Proof: consider D(f(x)  g(x)) = Df(x)  Dg(x) = 0, so f(x) g(x) is in N(T).
Example 2: Solving a system of homogeneous
linear equations. This was connected to finding the null space of a
linear trasnformation connected to a matrix. Then what about a non homogeneous
system with the same matrix. Result: If z is a solution of the non homogeneous
system of linear equations and z ' is another solution, then z' = z + n where
n is a solution to the homogeneous system.
General Proposition: T:V>W. If b is a vector in W and a is in V with T(a) = b, then T^{1}(b} = {v in V: v = a +n where n is in N(T)} = a + N(T)
Comment: a + N(T) is called the coset of a mod N(T)...these are analogous to lines in R^{2}. More on this later in the course.
Major result of the day: Suppose T:V>W and V is
a finite dimensional v.s. over F. Then N(T) and R(T) are also finite dimensional
and Dim(V) = Dim (N(T)) + Dim(R(T)).
Proof: Done in class see text: Outline: start with a basis C for N(T)
and extend this to a basis B for V. Show that T(BC) is a basis
for R(T).
Next: Monday. Oct.6. Matrices and Linear transformations. (with Dr. B).
M_{B}^{B}(T)=  ( 
 ) 
M_{B}^{B}(T^{n})=[M_{B}^{B}(T)]^{n}=  ( 
 )^{n}  = 

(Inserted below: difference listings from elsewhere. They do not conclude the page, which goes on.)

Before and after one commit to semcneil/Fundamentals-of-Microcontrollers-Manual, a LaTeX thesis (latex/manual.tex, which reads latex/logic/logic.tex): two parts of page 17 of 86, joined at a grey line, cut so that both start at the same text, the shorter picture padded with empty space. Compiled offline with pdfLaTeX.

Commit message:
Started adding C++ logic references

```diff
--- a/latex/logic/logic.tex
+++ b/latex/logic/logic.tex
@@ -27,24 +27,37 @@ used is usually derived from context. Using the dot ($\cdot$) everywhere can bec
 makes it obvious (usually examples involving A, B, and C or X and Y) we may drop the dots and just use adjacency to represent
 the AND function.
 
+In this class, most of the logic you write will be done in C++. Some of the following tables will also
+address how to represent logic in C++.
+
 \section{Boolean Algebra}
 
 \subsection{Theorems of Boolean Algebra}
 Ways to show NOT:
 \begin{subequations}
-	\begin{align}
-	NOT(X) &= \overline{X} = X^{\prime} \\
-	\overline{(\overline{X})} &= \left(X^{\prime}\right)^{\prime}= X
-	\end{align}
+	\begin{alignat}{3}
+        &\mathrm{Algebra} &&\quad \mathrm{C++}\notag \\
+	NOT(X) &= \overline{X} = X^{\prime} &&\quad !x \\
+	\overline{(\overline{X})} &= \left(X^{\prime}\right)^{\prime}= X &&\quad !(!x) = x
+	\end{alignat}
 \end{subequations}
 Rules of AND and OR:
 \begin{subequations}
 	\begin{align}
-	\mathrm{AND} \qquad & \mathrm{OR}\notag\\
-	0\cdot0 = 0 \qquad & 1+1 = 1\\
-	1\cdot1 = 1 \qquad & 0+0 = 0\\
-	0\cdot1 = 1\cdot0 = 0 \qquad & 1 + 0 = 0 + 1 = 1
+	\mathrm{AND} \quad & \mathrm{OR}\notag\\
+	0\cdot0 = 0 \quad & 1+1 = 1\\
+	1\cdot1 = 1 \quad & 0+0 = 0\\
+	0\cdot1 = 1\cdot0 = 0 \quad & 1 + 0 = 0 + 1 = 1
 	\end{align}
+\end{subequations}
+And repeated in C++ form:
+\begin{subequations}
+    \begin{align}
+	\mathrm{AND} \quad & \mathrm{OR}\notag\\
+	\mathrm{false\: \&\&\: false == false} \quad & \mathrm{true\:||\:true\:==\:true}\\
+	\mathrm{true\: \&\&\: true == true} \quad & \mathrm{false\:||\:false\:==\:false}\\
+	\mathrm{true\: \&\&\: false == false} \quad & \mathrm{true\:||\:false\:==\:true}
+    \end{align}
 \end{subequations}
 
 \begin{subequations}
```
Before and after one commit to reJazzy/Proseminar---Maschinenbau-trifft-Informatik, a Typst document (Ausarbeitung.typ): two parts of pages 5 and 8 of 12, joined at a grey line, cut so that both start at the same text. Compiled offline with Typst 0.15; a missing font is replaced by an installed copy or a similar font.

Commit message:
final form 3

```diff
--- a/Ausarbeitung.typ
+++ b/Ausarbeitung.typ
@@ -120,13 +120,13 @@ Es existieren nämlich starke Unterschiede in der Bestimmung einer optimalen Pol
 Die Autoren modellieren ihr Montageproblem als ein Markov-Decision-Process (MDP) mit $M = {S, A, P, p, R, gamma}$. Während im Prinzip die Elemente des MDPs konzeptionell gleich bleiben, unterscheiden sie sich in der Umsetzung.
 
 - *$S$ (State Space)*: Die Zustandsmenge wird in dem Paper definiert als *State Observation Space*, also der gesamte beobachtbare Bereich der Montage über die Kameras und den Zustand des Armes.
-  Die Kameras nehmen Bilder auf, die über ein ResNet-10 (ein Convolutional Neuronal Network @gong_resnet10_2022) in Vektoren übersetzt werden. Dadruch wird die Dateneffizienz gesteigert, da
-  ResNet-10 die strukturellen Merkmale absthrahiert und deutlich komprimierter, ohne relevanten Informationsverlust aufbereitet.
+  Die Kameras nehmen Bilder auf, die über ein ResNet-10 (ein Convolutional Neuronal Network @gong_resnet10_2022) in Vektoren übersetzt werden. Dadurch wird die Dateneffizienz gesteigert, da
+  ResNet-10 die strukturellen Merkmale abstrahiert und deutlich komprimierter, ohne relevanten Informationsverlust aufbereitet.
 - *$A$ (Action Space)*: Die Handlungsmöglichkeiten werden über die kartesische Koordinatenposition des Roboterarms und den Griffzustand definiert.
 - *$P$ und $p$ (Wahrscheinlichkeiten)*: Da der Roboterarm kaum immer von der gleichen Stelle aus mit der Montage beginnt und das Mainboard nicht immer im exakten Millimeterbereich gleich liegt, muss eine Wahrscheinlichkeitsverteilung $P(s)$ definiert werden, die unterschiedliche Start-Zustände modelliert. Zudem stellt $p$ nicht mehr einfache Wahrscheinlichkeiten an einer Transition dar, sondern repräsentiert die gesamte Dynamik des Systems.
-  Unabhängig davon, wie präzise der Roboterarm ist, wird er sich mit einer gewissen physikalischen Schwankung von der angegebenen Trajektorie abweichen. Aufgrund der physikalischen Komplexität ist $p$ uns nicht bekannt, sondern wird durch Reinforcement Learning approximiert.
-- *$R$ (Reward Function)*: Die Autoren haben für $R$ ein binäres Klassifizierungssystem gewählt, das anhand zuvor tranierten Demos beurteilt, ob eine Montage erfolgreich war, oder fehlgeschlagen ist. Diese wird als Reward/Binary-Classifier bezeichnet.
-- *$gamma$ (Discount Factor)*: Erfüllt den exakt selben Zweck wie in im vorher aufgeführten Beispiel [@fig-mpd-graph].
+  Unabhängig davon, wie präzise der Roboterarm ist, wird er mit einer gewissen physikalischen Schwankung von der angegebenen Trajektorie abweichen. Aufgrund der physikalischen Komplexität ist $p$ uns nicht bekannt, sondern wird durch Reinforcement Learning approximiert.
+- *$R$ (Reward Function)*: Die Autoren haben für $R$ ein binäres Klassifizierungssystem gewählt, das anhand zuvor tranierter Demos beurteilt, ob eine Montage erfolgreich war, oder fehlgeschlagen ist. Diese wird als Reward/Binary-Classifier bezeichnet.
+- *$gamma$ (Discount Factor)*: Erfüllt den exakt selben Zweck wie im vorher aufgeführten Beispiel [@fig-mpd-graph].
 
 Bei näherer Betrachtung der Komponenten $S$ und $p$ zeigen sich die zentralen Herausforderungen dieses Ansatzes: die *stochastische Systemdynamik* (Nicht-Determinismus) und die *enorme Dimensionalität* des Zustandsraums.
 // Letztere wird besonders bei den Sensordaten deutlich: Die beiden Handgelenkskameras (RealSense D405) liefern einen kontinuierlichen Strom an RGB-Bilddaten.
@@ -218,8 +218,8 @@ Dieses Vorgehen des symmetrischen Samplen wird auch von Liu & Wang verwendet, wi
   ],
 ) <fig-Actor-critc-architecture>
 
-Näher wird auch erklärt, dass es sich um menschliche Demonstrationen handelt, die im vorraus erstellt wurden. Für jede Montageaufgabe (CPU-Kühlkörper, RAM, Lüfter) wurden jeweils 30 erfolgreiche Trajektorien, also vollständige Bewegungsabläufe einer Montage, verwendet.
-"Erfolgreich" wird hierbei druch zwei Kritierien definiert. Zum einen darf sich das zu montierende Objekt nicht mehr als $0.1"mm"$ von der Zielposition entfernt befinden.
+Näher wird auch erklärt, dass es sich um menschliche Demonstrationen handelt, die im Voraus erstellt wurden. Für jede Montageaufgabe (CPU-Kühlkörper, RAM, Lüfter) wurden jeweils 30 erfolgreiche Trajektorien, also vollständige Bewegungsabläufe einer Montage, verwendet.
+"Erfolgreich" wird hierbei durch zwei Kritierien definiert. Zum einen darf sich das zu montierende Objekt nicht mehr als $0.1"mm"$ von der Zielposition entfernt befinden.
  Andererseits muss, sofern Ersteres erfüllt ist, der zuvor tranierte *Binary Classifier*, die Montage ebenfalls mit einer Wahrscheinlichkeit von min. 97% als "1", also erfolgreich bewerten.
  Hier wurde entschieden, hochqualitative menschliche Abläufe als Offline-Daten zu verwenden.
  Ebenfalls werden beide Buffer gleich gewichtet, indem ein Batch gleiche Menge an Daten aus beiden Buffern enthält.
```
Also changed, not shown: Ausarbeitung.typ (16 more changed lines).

M_{E}^{E}(T)=  ( 

) 
M_{B}^{E}(Id)=  ( 

) 
M_{B}^{B}(T)=  ( 

) 
The Division Algorithm, [proof?]